___ SUPPLIED INFORMATION
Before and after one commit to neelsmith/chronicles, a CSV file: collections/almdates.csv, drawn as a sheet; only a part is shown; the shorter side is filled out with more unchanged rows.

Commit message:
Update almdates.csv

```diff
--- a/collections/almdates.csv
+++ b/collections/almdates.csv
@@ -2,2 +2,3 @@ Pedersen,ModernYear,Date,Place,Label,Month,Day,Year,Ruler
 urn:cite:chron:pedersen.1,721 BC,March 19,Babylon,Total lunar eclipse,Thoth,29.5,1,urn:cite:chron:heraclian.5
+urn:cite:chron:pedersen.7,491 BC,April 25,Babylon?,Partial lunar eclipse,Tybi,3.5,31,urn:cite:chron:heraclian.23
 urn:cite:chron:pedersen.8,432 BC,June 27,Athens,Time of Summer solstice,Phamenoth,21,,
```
______
___ SUPPLIED INFORMATION
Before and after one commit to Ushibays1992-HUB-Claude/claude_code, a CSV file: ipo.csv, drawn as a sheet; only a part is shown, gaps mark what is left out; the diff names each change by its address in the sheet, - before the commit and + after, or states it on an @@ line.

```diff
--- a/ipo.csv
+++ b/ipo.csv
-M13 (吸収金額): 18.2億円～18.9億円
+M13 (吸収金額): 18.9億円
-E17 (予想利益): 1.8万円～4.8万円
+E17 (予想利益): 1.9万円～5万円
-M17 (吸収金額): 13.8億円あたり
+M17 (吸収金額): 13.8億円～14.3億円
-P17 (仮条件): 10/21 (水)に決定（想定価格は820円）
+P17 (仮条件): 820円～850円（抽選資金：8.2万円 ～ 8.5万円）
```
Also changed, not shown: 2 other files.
______
■ TASK OBJECTIVE
Whenever the word "eclipse" shows up in a line of the entries, copy that line.

■ SOLUTION TO THE PROBLEM
 urn:cite:chron:pedersen.1,721 BC,March 19,Babylon,Total lunar eclipse,Thoth,29.5,1,urn:cite:chron:heraclian.5
+urn:cite:chron:pedersen.7,491 BC,April 25,Babylon?,Partial lunar eclipse,Tybi,3.5,31,urn:cite:chron:heraclian.23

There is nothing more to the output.